Macro flash units that fit the camera’s accessory shoe have two light-weight flash heads on flexible arms that can be adjusted independently to vary the angle, distance and direction of the light falling on the subject.
The Hama (or Kepcor) Macro Flash has no control over flash intensity or duration, but comes with a table of approximate exposures at various distances. For best results, it needs to be calibrated or used with a flash meter (and allowance made for light loss caused by magnification). It is light enough to be hand-held with a macro lens. The flexible arms mean that it is not easy to reproduce the exact positions of the heads.
Filter mounts on the front of lenses were designed take filters, not the weight and leverage of one or two flashguns, so lens-fitting macro flash units are normally light in weight, containing just the flash tubes and reflectors, and use flexible cables to connect to a power supply unit in the camera’s accessory shoe.
The angle of the lighting can be adjusted by rotating the heads around a ring attached to the filter mount, but the direction and distance are fixed for a given working distance. Diffusers or neutral-density filters can reduce the intensity of the light from one head and make it act as a fill-in.

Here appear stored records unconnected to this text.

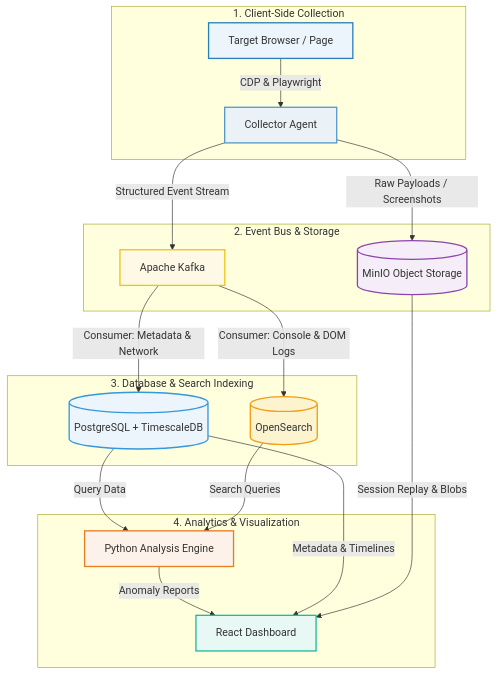
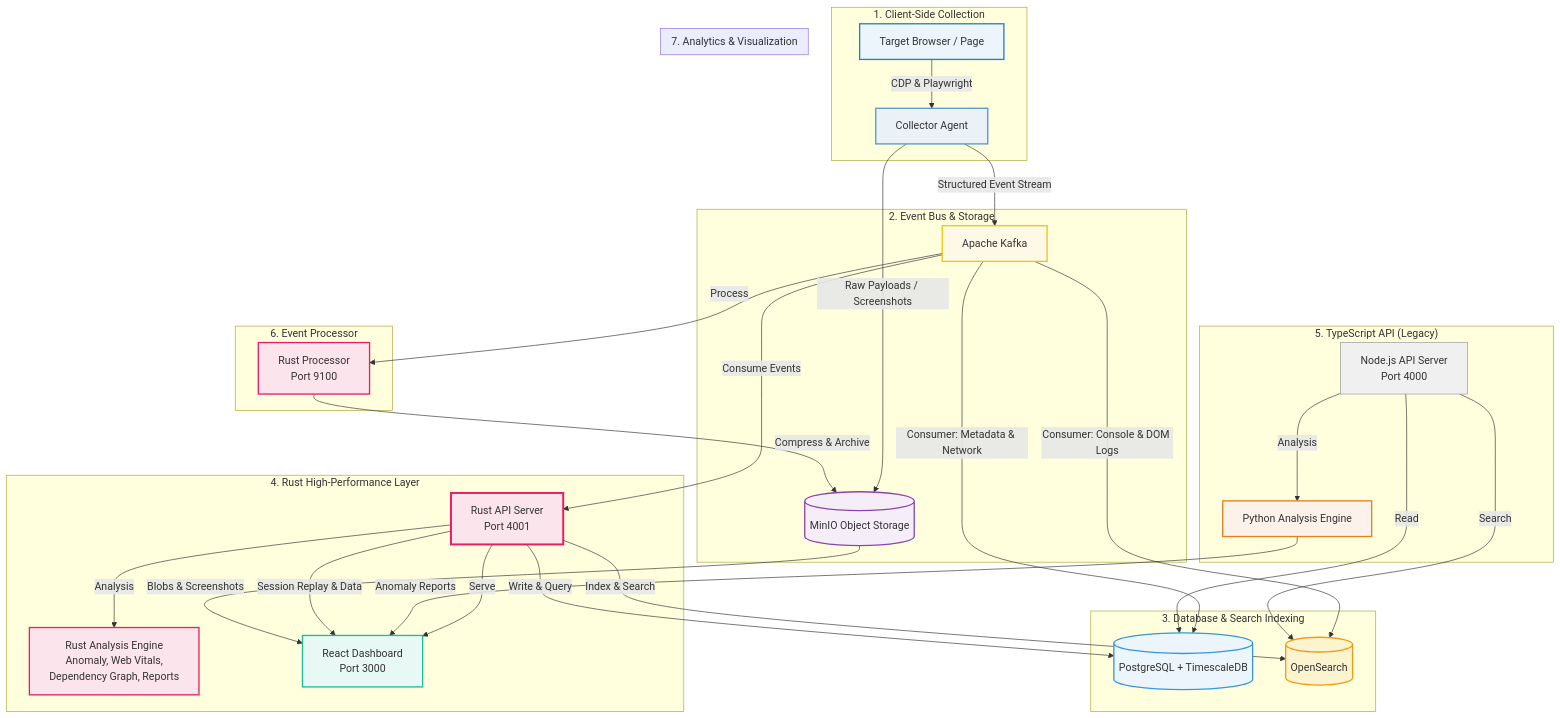
Before and after one commit to X0Riii/observability-platform: the diagram in README.md, drawn with Mermaid. The commit also changed other lines of this file, not shown here.

Commit message:
Update README: add Rust API/processor, architecture diagram, benchmarks, API docs

````diff
--- a/README.md
+++ b/README.md
@@ -30,37 +32,54 @@
 ```mermaid
 graph TD
     subgraph Client ["1. Client-Side Collection"]
         Browser[Target Browser / Page] -->|CDP & Playwright| Collector[Collector Agent]
     end
 
     subgraph Pipeline ["2. Event Bus & Storage"]
         Collector -->|Structured Event Stream| Kafka[Apache Kafka]
         Collector -->|Raw Payloads / Screenshots| MinIO[(MinIO Object Storage)]
     end
 
     subgraph Indexing ["3. Database & Search Indexing"]
         Kafka -->|Consumer: Metadata & Network| PG[(PostgreSQL + TimescaleDB)]
         Kafka -->|Consumer: Console & DOM Logs| OS[(OpenSearch)]
     end
 
-    subgraph Processing ["4. Analytics & Visualization"]
-        PG -->|Query Data| Analysis[Python Analysis Engine]
-        OS -->|Search Queries| Analysis
-        Analysis -->|Anomaly Reports| Dash[React Dashboard]
-        PG -->|Metadata & Timelines| Dash
-        MinIO -->|Session Replay & Blobs| Dash
+    subgraph Rust ["4. Rust High-Performance Layer"]
+        Kafka -->|Consume Events| RustAPI[Rust API Server<br/>Port 4001]
+        RustAPI -->|Write & Query| PG
+        RustAPI -->|Index & Search| OS
+        RustAPI -->|Analysis| AnalysisRust[Rust Analysis Engine<br/>Anomaly, Web Vitals,<br/>Dependency Graph, Reports]
+        RustAPI -->|Serve| Dash
     end
 
-    %% Style definition
+    subgraph Node ["5. TypeScript API (Legacy)"]
+        NodeAPI[Node.js API Server<br/>Port 4000] -->|Read| PG
+        NodeAPI -->|Search| OS
+        NodeAPI -->|Analysis| PyAnalysis[Python Analysis Engine]
+    end
+
+    subgraph Processing ["6. Event Processor"]
+        Kafka -->|Process| RustProc[Rust Processor<br/>Port 9100]
+        RustProc -->|Compress & Archive| MinIO
+    end
+
+    subgraph Analytics ["7. Analytics & Visualization"]
+        PyAnalysis -->|Anomaly Reports| Dash[React Dashboard<br/>Port 3000]
+        RustAPI -->|Session Replay & Data| Dash
+        MinIO -->|Blobs & Screenshots| Dash
+    end
+
     style Browser fill:#ebf5fb,stroke:#2980b9,stroke-width:2px
     style Collector fill:#eaf2f8,stroke:#5499c7,stroke-width:2px
-    
     style Kafka fill:#fef9e7,stroke:#f1c40f,stroke-width:2px
     style MinIO fill:#f5eef8,stroke:#8e44ad,stroke-width:2px
-    
     style PG fill:#ebf5fb,stroke:#3498db,stroke-width:2px
     style OS fill:#fcf3cf,stroke:#f39c12,stroke-width:2px
-    
-    style Analysis fill:#fdf2e9,stroke:#e67e22,stroke-width:2px
+    style RustAPI fill:#fce4ec,stroke:#e91e63,stroke-width:3px
+    style AnalysisRust fill:#fce4ec,stroke:#e91e63,stroke-width:2px
+    style RustProc fill:#fce4ec,stroke:#e91e63,stroke-width:2px
+    style NodeAPI fill:#f0f0f0,stroke:#999,stroke-width:1px
+    style PyAnalysis fill:#fdf2e9,stroke:#e67e22,stroke-width:2px
     style Dash fill:#e8f8f5,stroke:#1abc9c,stroke-width:2px
 ```
````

Lens-fitting units are mostly made by camera manufacturers and use TTL flash control to achieve correct exposure. As with any lighting, you may need to adjust the automatic exposure to allow for dark or light backgrounds. Some units have a variable-power manual mode, and you can test and calibrate them for known combinations of film speed, aperture and magnification, without worrying about backgrounds.

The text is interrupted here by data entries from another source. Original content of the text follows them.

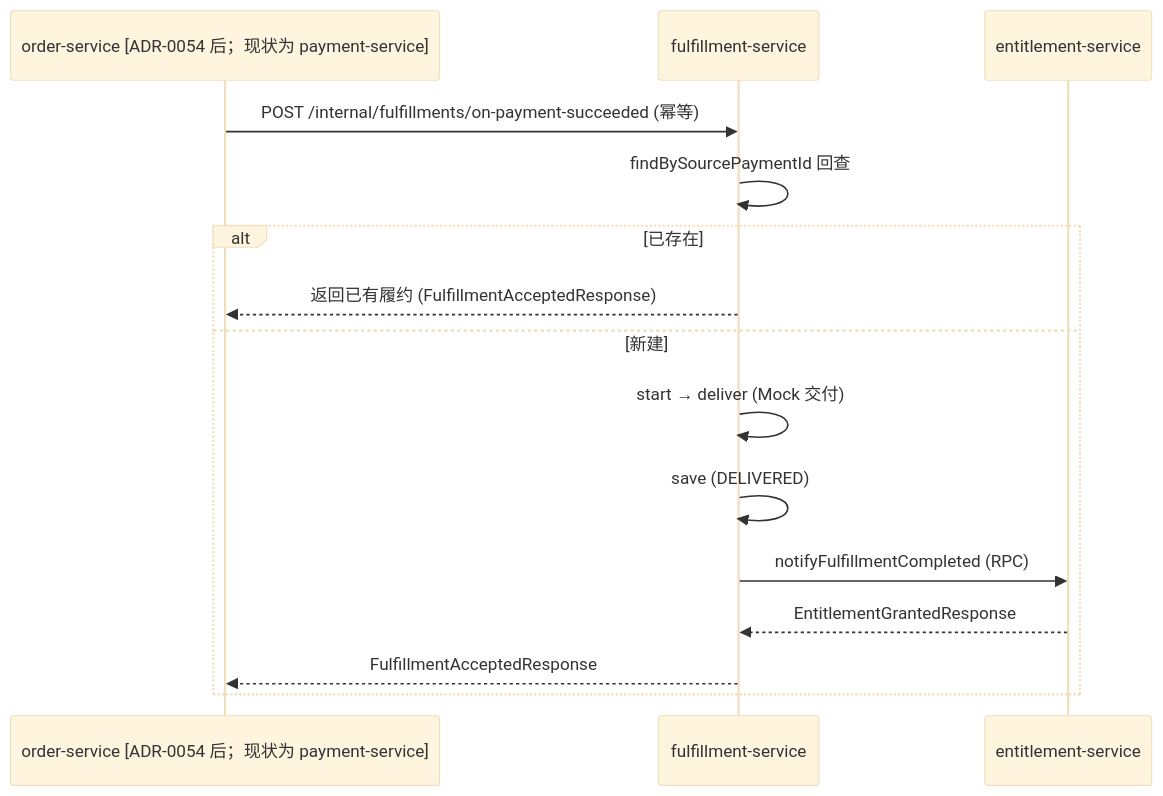
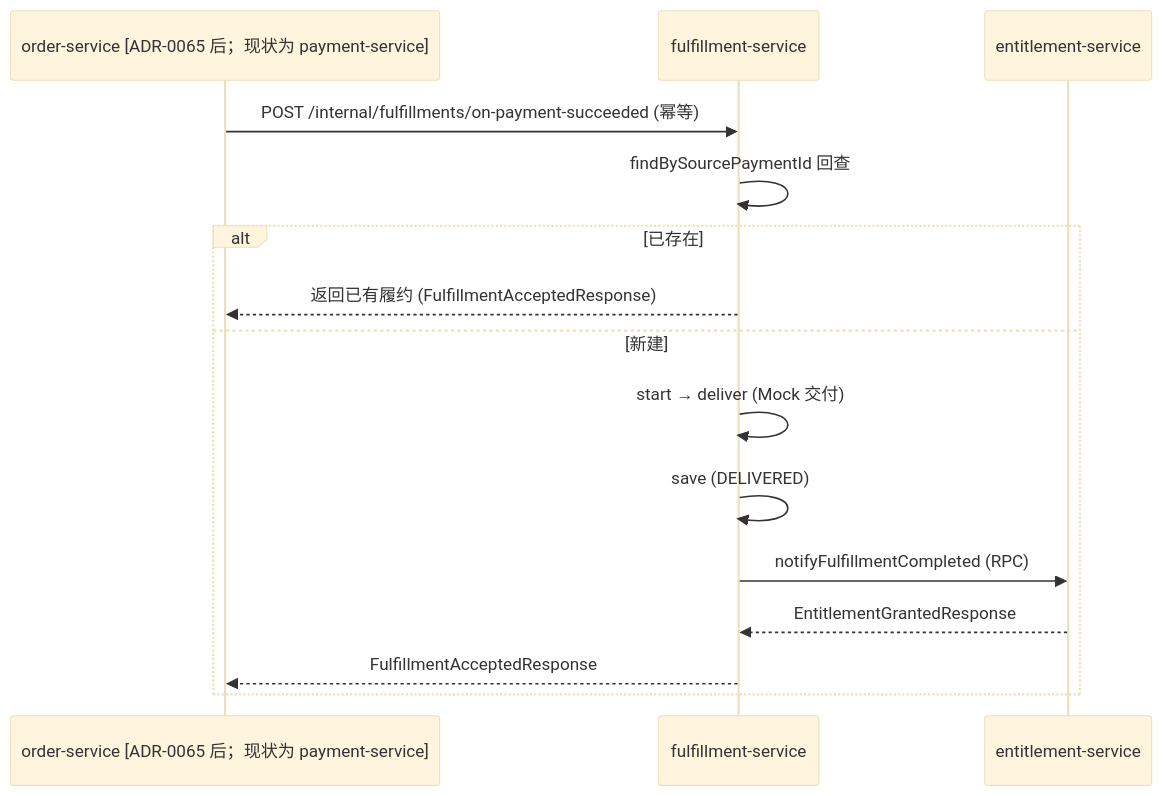
Before and after one commit to ckcky/Payment: the diagram in docs/architecture/systems/fulfillment-service.md, drawn with Mermaid (base theme). The commit also changed other lines of this file and 26 other files, not shown here.

First line of the commit message:
feat(observability): Grafana 增加服务间 RPC（Feign）面板 + 服务图例中文化

````diff
--- a/docs/architecture/systems/fulfillment-service.md
+++ b/docs/architecture/systems/fulfillment-service.md
@@ -169,17 +169,17 @@
 ```mermaid
 sequenceDiagram
-    participant O as order-service [ADR-0054 后；现状为 payment-service]
+    participant O as order-service [ADR-0065 后；现状为 payment-service]
     participant F as fulfillment-service
     participant E as entitlement-service
     O->>F: POST /internal/fulfillments/on-payment-succeeded (幂等)
     F->>F: findBySourcePaymentId 回查
     alt 已存在
         F-->>O: 返回已有履约 (FulfillmentAcceptedResponse)
     else 新建
         F->>F: start → deliver (Mock 交付)
         F->>F: save (DELIVERED)
         F->>E: notifyFulfillmentCompleted (RPC)
         E-->>F: EntitlementGrantedResponse
         F-->>O: FulfillmentAcceptedResponse
     end
 ```
````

It is easy to reproduce the exact positions of the heads. They are light enough to be hand-held with a macro lens.
Novoflex makes an adapter that screws into the filter mount of a lens and allows one or two flashguns to be mounted at varying distances from the lens.
Some independents, such as Manfrotto, Kirk, Leppo and Wimberley, make special flash brackets that attach to the camera’s tripod bush and allow one or two normal TTL auto flash guns to be used for close-up and macro work. Some people make their own brackets. Single or double arms allow the distance and direction of the light to be adjusted, but there is less scope for changing the angle. The flashguns can be of different power (with the weaker acting as a fill-in), or they can be of the same power, with diffusers or neutral-density filters to allow one flashgun to act as a fill-in, reducing shadow density and avoiding excessive contrast.
The combination of metal arms and normal flashguns can produce a fairly heavy assembly. Swivelling and sliding arms provide versatile lighting, but you need to keep careful notes of lengths and angles if you want to be able to reproduce your settings.
This type of setup was in use long before TTL auto flash control, and manual flashguns with variable output (or with paper diffusers of varying thickness) can be used to produce a calibrated system that produces accurate and repeatable results.